(Data excerpts)
━━━━━━
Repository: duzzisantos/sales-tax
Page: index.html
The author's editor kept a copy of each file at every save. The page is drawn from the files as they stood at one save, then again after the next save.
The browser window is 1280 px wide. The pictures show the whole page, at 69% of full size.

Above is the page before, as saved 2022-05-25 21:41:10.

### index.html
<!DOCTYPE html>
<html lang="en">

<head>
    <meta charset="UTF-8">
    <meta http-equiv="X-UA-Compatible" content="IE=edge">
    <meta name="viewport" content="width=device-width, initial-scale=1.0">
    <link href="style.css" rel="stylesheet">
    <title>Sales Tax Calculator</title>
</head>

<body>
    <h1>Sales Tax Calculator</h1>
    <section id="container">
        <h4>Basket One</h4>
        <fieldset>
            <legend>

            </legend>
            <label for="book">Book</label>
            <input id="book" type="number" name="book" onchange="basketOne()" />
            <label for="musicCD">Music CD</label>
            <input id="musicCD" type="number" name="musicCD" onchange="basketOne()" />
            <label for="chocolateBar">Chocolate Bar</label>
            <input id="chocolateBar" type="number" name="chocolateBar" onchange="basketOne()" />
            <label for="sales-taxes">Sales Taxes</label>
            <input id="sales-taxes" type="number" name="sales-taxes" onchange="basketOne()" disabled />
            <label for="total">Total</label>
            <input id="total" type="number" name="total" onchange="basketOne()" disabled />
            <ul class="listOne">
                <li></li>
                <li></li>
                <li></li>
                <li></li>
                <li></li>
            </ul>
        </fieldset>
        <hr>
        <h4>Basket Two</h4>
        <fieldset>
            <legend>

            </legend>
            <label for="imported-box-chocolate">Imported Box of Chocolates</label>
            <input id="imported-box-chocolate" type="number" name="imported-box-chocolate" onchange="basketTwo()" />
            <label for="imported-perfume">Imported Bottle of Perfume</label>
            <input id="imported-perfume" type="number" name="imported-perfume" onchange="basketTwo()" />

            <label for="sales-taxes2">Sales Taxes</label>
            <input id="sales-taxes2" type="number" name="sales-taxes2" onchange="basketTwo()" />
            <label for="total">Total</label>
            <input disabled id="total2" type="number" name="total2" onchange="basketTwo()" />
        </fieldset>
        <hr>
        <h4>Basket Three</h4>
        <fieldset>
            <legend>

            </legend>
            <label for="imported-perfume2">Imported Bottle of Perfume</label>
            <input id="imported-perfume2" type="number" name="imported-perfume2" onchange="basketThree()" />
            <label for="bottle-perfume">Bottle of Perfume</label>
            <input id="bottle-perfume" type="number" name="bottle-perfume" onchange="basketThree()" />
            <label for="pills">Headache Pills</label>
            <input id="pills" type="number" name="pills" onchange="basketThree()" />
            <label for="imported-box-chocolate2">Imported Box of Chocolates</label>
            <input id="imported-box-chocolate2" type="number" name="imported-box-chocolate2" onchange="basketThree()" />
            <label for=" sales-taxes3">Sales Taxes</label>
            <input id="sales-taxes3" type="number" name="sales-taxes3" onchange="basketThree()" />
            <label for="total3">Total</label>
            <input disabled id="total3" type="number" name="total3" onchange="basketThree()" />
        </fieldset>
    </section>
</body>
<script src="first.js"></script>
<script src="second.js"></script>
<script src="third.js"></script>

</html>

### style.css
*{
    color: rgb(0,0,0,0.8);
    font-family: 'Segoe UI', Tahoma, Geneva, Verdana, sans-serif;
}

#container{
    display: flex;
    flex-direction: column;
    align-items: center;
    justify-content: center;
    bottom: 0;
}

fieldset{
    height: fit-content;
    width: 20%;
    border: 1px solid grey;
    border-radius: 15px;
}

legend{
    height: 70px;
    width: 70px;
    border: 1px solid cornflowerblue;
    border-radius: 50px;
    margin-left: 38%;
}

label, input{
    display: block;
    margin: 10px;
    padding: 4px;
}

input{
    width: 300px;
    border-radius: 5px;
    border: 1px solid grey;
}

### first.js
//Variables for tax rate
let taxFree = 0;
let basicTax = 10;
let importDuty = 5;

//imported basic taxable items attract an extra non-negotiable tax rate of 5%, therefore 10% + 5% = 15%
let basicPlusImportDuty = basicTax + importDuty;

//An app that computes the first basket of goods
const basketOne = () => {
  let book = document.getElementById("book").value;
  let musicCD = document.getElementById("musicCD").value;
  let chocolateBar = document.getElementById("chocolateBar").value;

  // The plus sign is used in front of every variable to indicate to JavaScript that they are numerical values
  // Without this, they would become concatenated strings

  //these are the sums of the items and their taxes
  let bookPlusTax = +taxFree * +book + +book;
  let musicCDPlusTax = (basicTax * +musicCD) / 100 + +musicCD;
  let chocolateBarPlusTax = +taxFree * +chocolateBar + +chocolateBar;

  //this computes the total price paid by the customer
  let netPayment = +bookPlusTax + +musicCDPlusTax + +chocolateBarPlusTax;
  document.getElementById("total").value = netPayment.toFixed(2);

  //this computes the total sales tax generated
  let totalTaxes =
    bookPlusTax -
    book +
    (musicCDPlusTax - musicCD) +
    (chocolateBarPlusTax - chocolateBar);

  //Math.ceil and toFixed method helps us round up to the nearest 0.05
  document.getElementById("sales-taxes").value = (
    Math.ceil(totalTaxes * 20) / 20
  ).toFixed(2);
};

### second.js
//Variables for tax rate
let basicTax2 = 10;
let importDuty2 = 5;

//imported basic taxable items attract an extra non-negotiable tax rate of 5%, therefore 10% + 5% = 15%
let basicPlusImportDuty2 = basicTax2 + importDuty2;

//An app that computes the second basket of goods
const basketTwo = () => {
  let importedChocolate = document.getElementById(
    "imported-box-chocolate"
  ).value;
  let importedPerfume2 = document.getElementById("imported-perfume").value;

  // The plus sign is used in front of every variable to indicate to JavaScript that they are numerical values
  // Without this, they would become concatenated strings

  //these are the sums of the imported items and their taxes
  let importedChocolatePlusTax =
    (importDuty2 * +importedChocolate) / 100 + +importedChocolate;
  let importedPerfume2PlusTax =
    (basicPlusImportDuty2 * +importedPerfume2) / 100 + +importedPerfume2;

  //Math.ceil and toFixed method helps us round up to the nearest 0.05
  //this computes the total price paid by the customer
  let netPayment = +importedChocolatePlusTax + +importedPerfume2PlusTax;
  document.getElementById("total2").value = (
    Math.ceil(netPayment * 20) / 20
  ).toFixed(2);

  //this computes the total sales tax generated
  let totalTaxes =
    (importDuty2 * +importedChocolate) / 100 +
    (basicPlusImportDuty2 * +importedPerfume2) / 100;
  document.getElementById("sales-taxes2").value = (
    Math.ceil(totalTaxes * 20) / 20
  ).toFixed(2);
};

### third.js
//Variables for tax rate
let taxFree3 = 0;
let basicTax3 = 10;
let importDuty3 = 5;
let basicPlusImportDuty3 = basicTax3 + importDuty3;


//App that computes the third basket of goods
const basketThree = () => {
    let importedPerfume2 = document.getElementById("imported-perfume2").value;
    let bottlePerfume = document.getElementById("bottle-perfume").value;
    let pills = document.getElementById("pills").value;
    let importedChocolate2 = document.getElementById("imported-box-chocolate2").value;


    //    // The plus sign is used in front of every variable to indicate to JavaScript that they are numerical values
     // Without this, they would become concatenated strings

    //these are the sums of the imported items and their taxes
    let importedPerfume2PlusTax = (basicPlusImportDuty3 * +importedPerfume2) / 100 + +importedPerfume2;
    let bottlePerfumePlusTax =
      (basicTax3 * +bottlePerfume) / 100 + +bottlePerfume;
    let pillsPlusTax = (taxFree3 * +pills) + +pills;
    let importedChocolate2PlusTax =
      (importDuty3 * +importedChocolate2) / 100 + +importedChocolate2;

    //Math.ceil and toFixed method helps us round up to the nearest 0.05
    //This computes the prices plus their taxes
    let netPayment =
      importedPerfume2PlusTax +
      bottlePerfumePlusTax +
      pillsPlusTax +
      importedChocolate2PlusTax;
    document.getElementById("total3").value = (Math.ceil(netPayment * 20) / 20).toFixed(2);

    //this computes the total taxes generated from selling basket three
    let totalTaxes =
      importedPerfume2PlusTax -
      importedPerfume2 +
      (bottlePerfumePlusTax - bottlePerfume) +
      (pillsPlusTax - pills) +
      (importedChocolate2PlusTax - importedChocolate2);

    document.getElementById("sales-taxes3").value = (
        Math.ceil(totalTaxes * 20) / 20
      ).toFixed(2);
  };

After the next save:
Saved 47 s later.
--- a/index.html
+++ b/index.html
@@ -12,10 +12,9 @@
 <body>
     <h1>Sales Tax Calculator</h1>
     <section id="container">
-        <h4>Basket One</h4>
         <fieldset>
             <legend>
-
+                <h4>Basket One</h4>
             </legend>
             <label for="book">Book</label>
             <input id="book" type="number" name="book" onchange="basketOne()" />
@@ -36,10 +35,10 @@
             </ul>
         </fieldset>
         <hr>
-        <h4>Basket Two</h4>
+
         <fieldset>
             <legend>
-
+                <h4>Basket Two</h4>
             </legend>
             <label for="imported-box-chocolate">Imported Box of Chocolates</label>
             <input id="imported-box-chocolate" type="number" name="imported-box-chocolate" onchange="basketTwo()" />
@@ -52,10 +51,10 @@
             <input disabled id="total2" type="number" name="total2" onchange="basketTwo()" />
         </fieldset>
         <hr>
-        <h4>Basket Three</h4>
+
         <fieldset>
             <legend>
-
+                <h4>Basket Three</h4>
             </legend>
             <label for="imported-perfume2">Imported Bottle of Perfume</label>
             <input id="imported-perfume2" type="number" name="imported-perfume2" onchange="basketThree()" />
━━━━━━
▶ _DIRECTIONS_
Set down, exactly as they stand above, the lines starting with the line with "let basicTax2 = 10;" and going on through the line with "(importDuty2 * +importedChocolate) / 100 + +importedChocolate;", and no others.

▶ _RESPONSE TO THIS TASK_
let basicTax2 = 10;
let importDuty2 = 5;

//imported basic taxable items attract an extra non-negotiable tax rate of 5%, therefore 10% + 5% = 15%
let basicPlusImportDuty2 = basicTax2 + importDuty2;

//An app that computes the second basket of goods
const basketTwo = () => {
  let importedChocolate = document.getElementById(
    "imported-box-chocolate"
  ).value;
  let importedPerfume2 = document.getElementById("imported-perfume").value;

  // The plus sign is used in front of every variable to indicate to JavaScript that they are numerical values
  // Without this, they would become concatenated strings

  //these are the sums of the imported items and their taxes
  let importedChocolatePlusTax =
    (importDuty2 * +importedChocolate) / 100 + +importedChocolate;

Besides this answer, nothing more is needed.